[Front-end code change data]
>>>>>
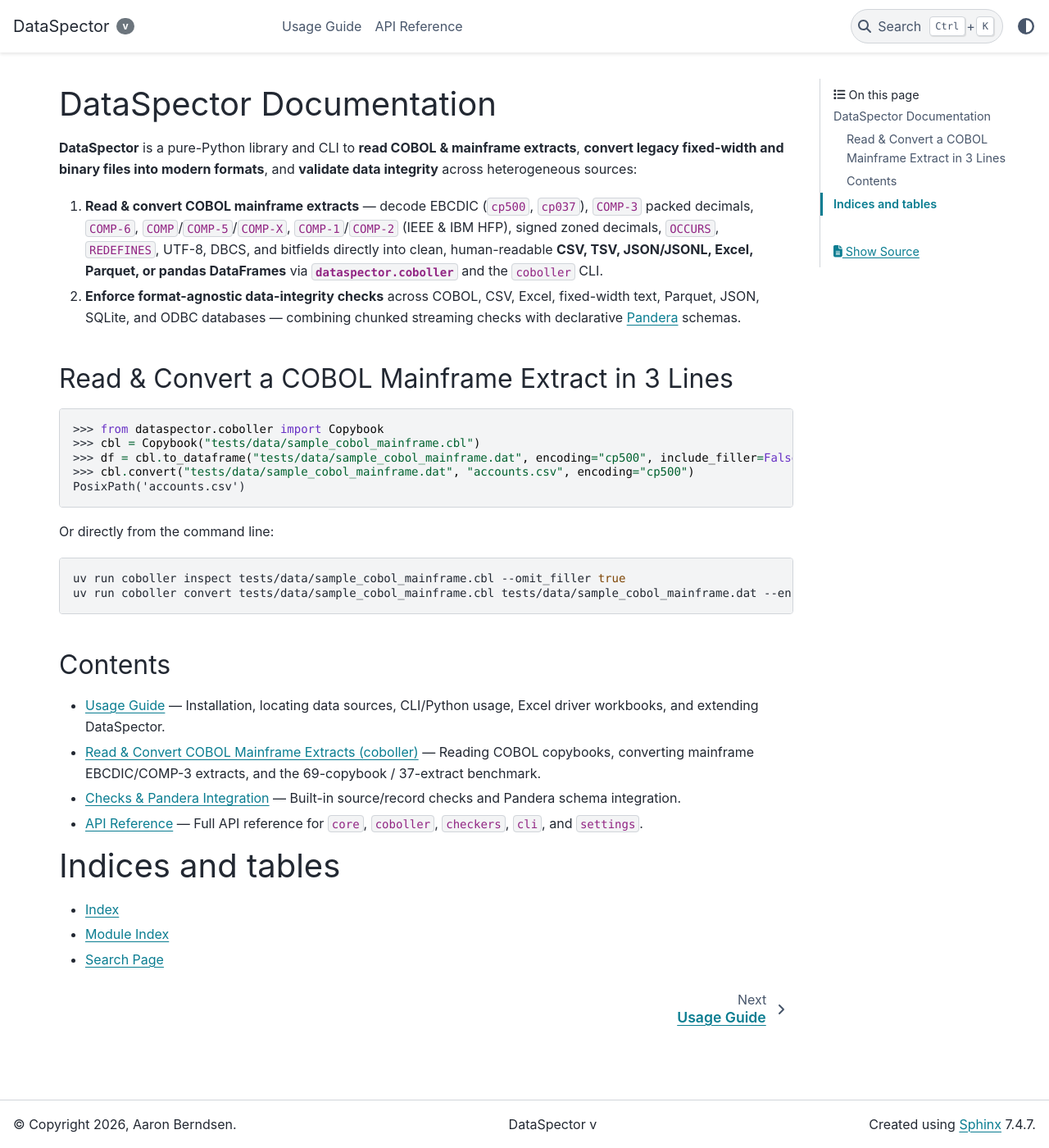
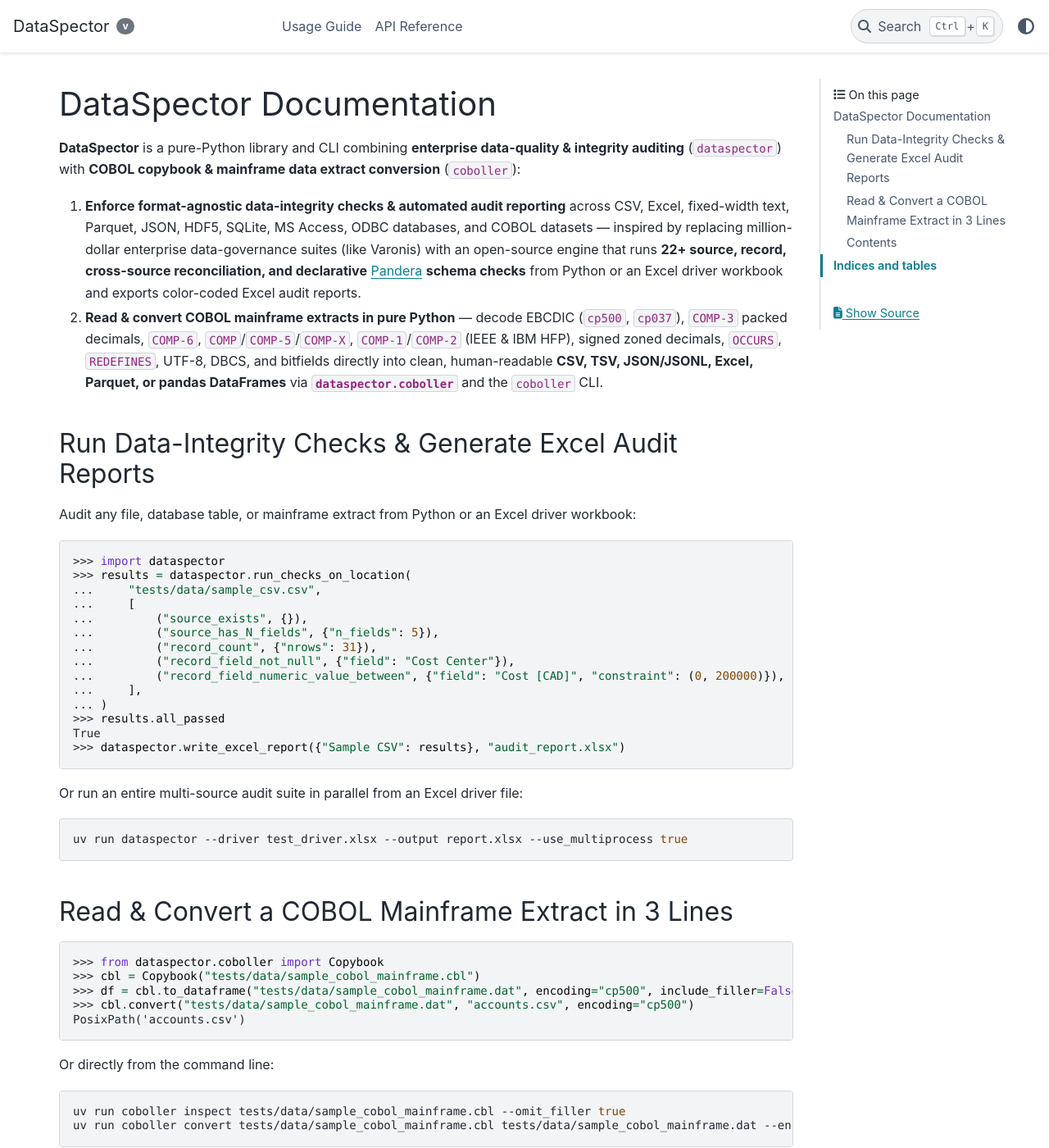
Before and after one commit to aberndsen/dataspector, a Sphinx documentation site: the page built from docs/source/index.rst, in a window 1280 px wide and 1400 px high. Shown: the whole window at 82% size. Built offline with Sphinx 7.4.7 and the PyData theme 0.15.4, drawn with Linux system fonts in a browser that asks for light colours; the version number could not be read and is left out; some of the changed text lies outside the part shown.

Commit message:
docs: highlight data-integrity auditing and reporting alongside coboller

```diff
--- a/docs/source/index.rst
+++ b/docs/source/index.rst
@@ -1,24 +1,56 @@
 .. meta::
-   :description: Read COBOL copybooks and convert mainframe EBCDIC, COMP-3, binary, and fixed-width extracts to CSV, Parquet, JSON, Excel, or pandas DataFrames in pure Python — with format-agnostic data-integrity and Pandera validation.
-   :keywords: read cobol python, read mainframe file python, convert cobol mainframe extract, cobol copybook parser, ebcdic to csv, comp-3 packed decimal python, cobol to parquet, cobol to pandas, data validation, pandera
+   :description: Enterprise data-quality and integrity auditing with automated Excel reporting, plus pure-Python COBOL copybook and mainframe EBCDIC/COMP-3 extract conversion to CSV, Parquet, JSON, Excel, or pandas DataFrames.
+   :keywords: data quality python, data integrity checks, automated excel audit report, read cobol python, read mainframe file python, convert cobol mainframe extract, cobol copybook parser, ebcdic to csv, comp-3 packed decimal python, cobol to parquet, cobol to pandas, data validation, pandera
 
 DataSpector Documentation
 =========================
 
-**DataSpector** is a pure-Python library and CLI to **read COBOL & mainframe
-extracts**, **convert legacy fixed-width and binary files into modern formats**,
-and **validate data integrity** across heterogeneous sources:
+**DataSpector** is a pure-Python library and CLI combining **enterprise
+data-quality & integrity auditing** (``dataspector``) with **COBOL copybook &
+mainframe data extract conversion** (``coboller``):
 
-1. **Read & convert COBOL mainframe extracts** — decode EBCDIC (``cp500``,
-   ``cp037``), ``COMP-3`` packed decimals, ``COMP-6``, ``COMP``/``COMP-5``/``COMP-X``,
-   ``COMP-1``/``COMP-2`` (IEEE & IBM HFP), signed zoned decimals, ``OCCURS``,
-   ``REDEFINES``, UTF-8, DBCS, and bitfields directly into clean, human-readable
-   **CSV, TSV, JSON/JSONL, Excel, Parquet, or pandas DataFrames** via
-   :mod:`dataspector.coboller` and the ``coboller`` CLI.
-2. **Enforce format-agnostic data-integrity checks** across COBOL, CSV, Excel,
-   fixed-width text, Parquet, JSON, SQLite, and ODBC databases — combining
-   chunked streaming checks with declarative
-   `Pandera <https://pandera.readthedocs.io/>`_ schemas.
+1. **Enforce format-agnostic data-integrity checks & automated audit reporting**
+   across CSV, Excel, fixed-width text, Parquet, JSON, HDF5, SQLite, MS Access,
+   ODBC databases, and COBOL datasets — inspired by replacing million-dollar
+   enterprise data-governance suites (like Varonis) with an open-source engine
+   that runs **22+ source, record, cross-source reconciliation, and declarative**
+   `Pandera <https://pandera.readthedocs.io/>`_ **schema checks** from Python or
+   an Excel driver workbook and exports color-coded Excel audit reports.
+2. **Read & convert COBOL mainframe extracts in pure Python** — decode EBCDIC
+   (``cp500``, ``cp037``), ``COMP-3`` packed decimals, ``COMP-6``,
+   ``COMP``/``COMP-5``/``COMP-X``, ``COMP-1``/``COMP-2`` (IEEE & IBM HFP), signed
+   zoned decimals, ``OCCURS``, ``REDEFINES``, UTF-8, DBCS, and bitfields directly
+   into clean, human-readable **CSV, TSV, JSON/JSONL, Excel, Parquet, or pandas
+   DataFrames** via :mod:`dataspector.coboller` and the ``coboller`` CLI.
+
+Run Data-Integrity Checks & Generate Excel Audit Reports
+--------------------------------------------------------
+
+Audit any file, database table, or mainframe extract from Python or an Excel
+driver workbook:
+
+.. code-block:: python
+
+   >>> import dataspector
+   >>> results = dataspector.run_checks_on_location(
+   ...     "tests/data/sample_csv.csv",
+   ...     [
+   ...         ("source_exists", {}),
+   ...         ("source_has_N_fields", {"n_fields": 5}),
+   ...         ("record_count", {"nrows": 31}),
+   ...         ("record_field_not_null", {"field": "Cost Center"}),
+   ...         ("record_field_numeric_value_between", {"field": "Cost [CAD]", "constraint": (0, 200000)}),
+   ...     ],
+   ... )
+   >>> results.all_passed
+   True
+   >>> dataspector.write_excel_report({"Sample CSV": results}, "audit_report.xlsx")
+
+Or run an entire multi-source audit suite in parallel from an Excel driver file:
+
+.. code-block:: bash
+
+   uv run dataspector --driver test_driver.xlsx --output report.xlsx --use_multiprocess true
 
 Read & Convert a COBOL Mainframe Extract in 3 Lines
 ---------------------------------------------------
--- a/pyproject.toml
+++ b/pyproject.toml
@@ -5,7 +5,7 @@ build-backend = "hatchling.build"
 [project]
 name = "dataspector"
 dynamic = ["version"]
-description = "Read COBOL copybooks and convert mainframe EBCDIC, COMP-3, and fixed-width extracts to CSV, Parquet, JSON, Excel, or pandas — with format-agnostic data-integrity and Pandera validation."
+description = "Format-agnostic data-quality and integrity checks with Excel audit reporting, plus pure-Python COBOL copybook and mainframe EBCDIC/COMP-3 extract conversion to CSV, Parquet, JSON, Excel, or pandas."
 readme = "README.md"
 license = "MIT"
 license-files = ["LICENSE"]
```
Also changed, not shown: README.md (+59 -29 lines), docs/source/checks_guide.rst (+28 -17 lines), docs/source/coboller_guide.rst (+4 -4 lines).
<<<<<
Description of the task: Copy out every line of the data where the word "directly" occurs.

Expected answer:
-   ``REDEFINES``, UTF-8, DBCS, and bitfields directly into clean, human-readable
+   zoned decimals, ``OCCURS``, ``REDEFINES``, UTF-8, DBCS, and bitfields directly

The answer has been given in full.